On my seventh birthday, my mother gifted me with a game my sister and I would play for five years, before all the pieces were lost. It was a game we both bonded over and had fights over.
The game was called Pretty, Pretty Princess.
The point of the game was to collect four pieces of jewelry; a ring, a necklace, a bracelet, and a pair of earrings. They all had to be the same color as your game piece, which moved around the game board that circled the jewelry box. Beyond having to collect all your color jewelry, you also had to collect the crown, which there was only one of. There was also a house rule that to win, you had to wear all of the jewelery you had collected. You could also steal jewelry if, say, you already had your bracelet and landed on a bracelet space again, you could steal an opponent’s bracelet.
This game was even more fun when our neighbor Spencer would play with us.

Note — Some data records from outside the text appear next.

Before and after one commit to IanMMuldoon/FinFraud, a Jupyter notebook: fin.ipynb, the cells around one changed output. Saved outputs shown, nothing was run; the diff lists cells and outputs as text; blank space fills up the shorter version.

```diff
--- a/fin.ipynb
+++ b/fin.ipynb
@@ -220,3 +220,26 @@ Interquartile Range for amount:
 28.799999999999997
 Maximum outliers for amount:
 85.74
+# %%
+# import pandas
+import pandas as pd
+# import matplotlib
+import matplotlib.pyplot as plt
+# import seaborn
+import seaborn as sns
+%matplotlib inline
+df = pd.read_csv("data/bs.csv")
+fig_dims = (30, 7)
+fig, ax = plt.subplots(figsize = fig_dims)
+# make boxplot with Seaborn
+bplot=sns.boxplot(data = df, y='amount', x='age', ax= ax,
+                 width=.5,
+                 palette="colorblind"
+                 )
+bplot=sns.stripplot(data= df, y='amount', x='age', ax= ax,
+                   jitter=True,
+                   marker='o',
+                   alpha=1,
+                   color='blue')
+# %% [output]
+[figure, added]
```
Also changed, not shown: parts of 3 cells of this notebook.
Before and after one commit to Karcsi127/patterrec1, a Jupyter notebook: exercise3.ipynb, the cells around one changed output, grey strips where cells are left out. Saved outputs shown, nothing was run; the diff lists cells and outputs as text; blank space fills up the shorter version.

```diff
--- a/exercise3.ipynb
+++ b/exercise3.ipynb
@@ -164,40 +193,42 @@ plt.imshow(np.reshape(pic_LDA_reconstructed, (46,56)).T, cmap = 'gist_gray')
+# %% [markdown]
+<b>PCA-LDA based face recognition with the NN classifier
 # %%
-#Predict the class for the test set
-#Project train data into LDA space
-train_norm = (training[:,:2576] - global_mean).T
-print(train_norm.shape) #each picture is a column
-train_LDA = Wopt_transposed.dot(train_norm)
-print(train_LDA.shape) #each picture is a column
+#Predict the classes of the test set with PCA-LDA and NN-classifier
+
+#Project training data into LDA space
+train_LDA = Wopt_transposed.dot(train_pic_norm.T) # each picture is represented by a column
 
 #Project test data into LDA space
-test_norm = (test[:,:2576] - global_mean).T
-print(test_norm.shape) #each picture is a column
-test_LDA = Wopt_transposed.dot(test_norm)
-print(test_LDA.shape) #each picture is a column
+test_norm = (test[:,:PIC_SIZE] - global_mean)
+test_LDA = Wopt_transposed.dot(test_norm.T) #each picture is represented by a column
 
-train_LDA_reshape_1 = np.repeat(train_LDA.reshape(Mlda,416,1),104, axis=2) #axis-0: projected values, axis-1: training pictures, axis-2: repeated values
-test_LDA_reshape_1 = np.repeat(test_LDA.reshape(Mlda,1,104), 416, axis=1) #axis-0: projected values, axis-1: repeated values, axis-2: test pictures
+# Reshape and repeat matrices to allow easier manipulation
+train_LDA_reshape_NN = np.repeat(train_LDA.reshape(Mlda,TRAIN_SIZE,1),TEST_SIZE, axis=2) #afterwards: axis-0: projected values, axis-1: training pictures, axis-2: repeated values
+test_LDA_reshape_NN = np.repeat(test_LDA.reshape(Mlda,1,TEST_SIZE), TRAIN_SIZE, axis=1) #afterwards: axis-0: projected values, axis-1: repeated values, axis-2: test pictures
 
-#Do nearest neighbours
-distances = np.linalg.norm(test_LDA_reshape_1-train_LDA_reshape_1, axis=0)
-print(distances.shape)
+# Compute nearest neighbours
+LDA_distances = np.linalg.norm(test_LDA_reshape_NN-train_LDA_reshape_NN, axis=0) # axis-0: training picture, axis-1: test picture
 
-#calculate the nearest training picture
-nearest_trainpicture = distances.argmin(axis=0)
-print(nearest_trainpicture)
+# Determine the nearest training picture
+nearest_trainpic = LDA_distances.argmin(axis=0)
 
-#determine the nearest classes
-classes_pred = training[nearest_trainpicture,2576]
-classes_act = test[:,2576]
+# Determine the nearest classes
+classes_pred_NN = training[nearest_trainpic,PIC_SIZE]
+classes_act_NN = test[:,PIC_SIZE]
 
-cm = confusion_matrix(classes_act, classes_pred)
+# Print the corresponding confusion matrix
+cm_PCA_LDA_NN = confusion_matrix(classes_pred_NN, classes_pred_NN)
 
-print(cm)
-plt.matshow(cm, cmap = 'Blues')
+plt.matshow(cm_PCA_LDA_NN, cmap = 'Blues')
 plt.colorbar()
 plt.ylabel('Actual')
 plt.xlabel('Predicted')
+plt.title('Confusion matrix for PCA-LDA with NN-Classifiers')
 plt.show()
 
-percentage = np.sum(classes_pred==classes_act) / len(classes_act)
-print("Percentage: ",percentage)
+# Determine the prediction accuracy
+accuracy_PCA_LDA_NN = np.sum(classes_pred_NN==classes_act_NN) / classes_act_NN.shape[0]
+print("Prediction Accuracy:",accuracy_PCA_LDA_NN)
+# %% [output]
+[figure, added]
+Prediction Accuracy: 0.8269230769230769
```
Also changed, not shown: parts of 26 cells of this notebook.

Spencer was my sister’s age, a bit pudgy, and considered “weird” by most people in school. But he was one of our best friends. He would let us play Super Smash Brothers on his N64, he would play pretend super heroes with us without insisting that girls couldn’t fight crime, and he would endure our endless requests to play Pretty, Pretty Princess.
When Spencer played, there was one goal. It was to get him the crown so he could be a princess. When you’re young, there is nothing more fun than making boys look like girls. (Come to think of it, that’s still fun.) We saw nothing wrong with it; after all, we wore overalls and T-shirts of blues and greens since that’s what we liked. And while at first he would never for the life of him wear it, or any of the other jewelry, he slowly got used to the idea that he couldn’t win unless he was wearing the fabulous plastic gems. And after that, he began accustomed to wearing the earrings. He’d come to lunch still wearing them, long after the game was over. My mother, who would have made him a dress for Halloween if he’d asked, thought nothing of it.
One day, Spencer’s mom came to pick him up in the middle of a game. She had his two older brothers in the car, and she came into the house to talk to my mom for a bit. Spencer came to see her still wearing the earrings.
“Spencer,” she said, “what are you wearing?”
“Earrings. We’re playing a game.”
“Take them off.” She turned to my mother. “I can’t believe you let him behave this way.” She grabbed Spencer’s hand and lead him to the car, speeding away.
The next time Spencer came over, he said he wasn’t allowed to play Pretty, Pretty Princess with us anymore. A very long call was made that night from my mother to his that night; so long it bought us an extra hour before bedtime. I don’t remember much about it, other than she got very loud and very angry. Spencer didn’t play with us for a long time after that. Finally though, he was allowed back at our house. He sat down on the couch and was quiet for a minute.
Then he asked if we could play Pretty, Pretty Princess.